• _WHAT THE EXERCISE ASKS_
Every line of the records below that holds the word "rerum" belongs in the answer.

• _DATA FOR ANALYSIS_
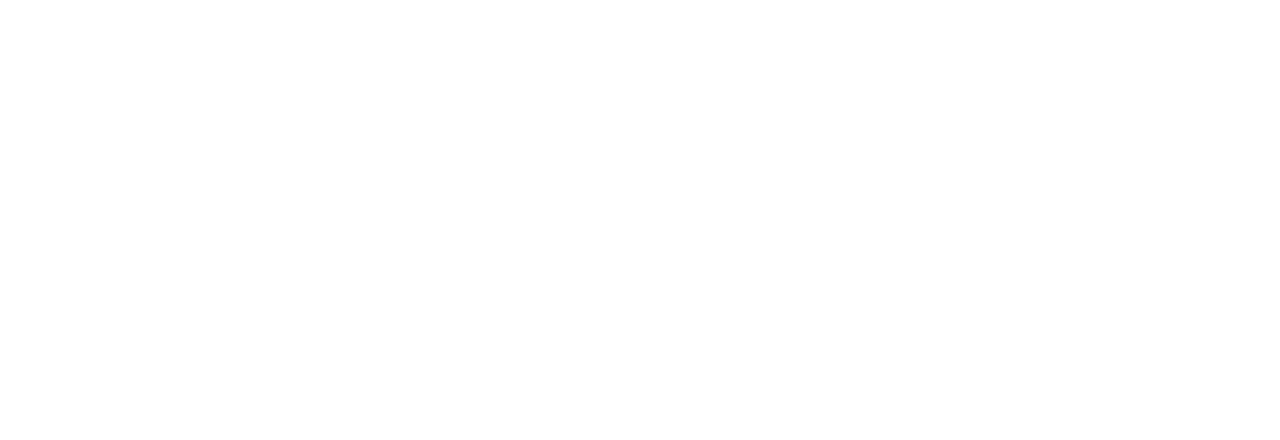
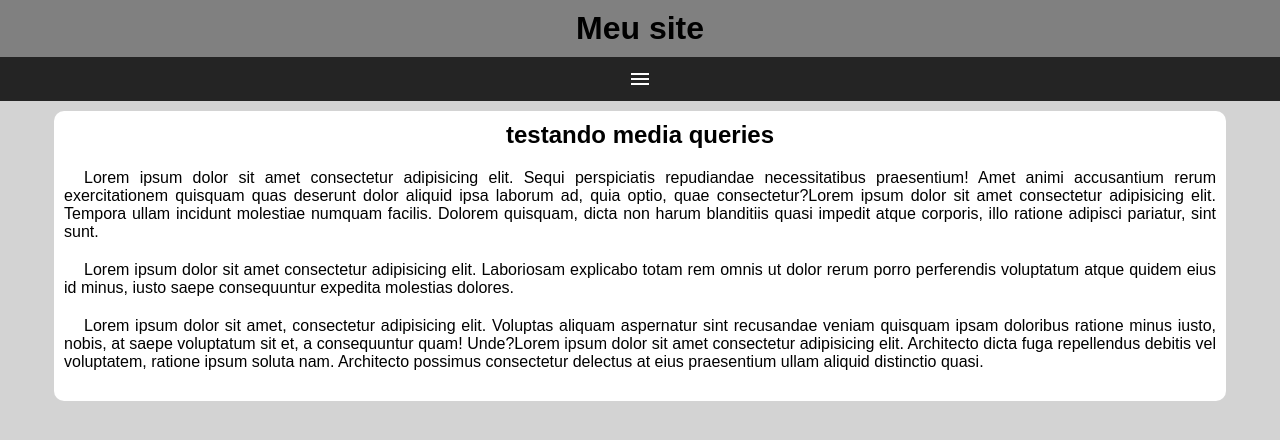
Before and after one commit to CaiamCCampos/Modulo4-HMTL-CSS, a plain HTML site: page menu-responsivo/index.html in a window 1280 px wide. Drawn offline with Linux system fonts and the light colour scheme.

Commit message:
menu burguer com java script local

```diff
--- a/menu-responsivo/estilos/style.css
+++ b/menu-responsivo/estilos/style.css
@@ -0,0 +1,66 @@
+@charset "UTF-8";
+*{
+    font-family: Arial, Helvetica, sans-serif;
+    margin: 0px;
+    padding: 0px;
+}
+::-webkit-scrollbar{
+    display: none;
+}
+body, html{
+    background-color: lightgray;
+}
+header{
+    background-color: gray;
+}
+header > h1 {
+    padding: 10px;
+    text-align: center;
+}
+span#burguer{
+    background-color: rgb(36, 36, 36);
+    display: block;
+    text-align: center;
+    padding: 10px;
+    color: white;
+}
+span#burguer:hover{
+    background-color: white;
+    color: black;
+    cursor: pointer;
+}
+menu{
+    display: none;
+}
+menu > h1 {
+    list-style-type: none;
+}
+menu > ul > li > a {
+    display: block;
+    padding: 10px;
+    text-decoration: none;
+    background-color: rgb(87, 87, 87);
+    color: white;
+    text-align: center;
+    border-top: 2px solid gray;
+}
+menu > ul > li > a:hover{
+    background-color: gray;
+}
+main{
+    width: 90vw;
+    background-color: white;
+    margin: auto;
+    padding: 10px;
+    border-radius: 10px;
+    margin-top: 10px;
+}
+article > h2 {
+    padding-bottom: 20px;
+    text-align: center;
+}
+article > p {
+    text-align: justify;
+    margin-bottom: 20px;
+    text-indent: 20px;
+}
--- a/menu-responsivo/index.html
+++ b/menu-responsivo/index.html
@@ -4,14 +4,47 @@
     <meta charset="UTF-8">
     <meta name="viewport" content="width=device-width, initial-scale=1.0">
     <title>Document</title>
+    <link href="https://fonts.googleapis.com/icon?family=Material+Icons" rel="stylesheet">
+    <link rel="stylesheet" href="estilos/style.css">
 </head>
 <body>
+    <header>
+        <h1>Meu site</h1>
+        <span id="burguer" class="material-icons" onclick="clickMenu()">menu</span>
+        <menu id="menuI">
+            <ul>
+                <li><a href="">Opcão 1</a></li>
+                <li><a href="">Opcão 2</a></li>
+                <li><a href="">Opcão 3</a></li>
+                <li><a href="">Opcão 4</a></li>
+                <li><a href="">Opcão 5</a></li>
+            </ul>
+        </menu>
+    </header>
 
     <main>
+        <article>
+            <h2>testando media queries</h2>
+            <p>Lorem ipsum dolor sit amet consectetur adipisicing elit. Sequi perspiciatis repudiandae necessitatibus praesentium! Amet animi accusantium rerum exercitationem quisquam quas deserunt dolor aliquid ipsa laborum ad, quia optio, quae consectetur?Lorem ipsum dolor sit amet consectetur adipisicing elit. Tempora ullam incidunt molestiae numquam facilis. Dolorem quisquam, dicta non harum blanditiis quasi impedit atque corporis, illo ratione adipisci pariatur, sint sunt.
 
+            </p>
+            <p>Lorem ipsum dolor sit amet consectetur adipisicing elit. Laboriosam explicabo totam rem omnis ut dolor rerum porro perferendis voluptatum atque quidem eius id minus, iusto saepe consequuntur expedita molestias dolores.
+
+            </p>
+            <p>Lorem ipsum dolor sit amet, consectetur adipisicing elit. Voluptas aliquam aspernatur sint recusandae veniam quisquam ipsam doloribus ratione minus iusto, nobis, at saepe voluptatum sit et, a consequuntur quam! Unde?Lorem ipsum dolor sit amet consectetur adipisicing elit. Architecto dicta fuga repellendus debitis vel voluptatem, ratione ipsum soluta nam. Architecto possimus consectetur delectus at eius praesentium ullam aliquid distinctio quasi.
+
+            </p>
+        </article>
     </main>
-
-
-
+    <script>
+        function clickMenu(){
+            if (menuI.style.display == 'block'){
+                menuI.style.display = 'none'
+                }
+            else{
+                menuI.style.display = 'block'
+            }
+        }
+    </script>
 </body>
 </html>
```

• _EXERCISE OUTPUT_
+            <p>Lorem ipsum dolor sit amet consectetur adipisicing elit. Sequi perspiciatis repudiandae necessitatibus praesentium! Amet animi accusantium rerum exercitationem quisquam quas deserunt dolor aliquid ipsa laborum ad, quia optio, quae consectetur?Lorem ipsum dolor sit amet consectetur adipisicing elit. Tempora ullam incidunt molestiae numquam facilis. Dolorem quisquam, dicta non harum blanditiis quasi impedit atque corporis, illo ratione adipisci pariatur, sint sunt.
+            <p>Lorem ipsum dolor sit amet consectetur adipisicing elit. Laboriosam explicabo totam rem omnis ut dolor rerum porro perferendis voluptatum atque quidem eius id minus, iusto saepe consequuntur expedita molestias dolores.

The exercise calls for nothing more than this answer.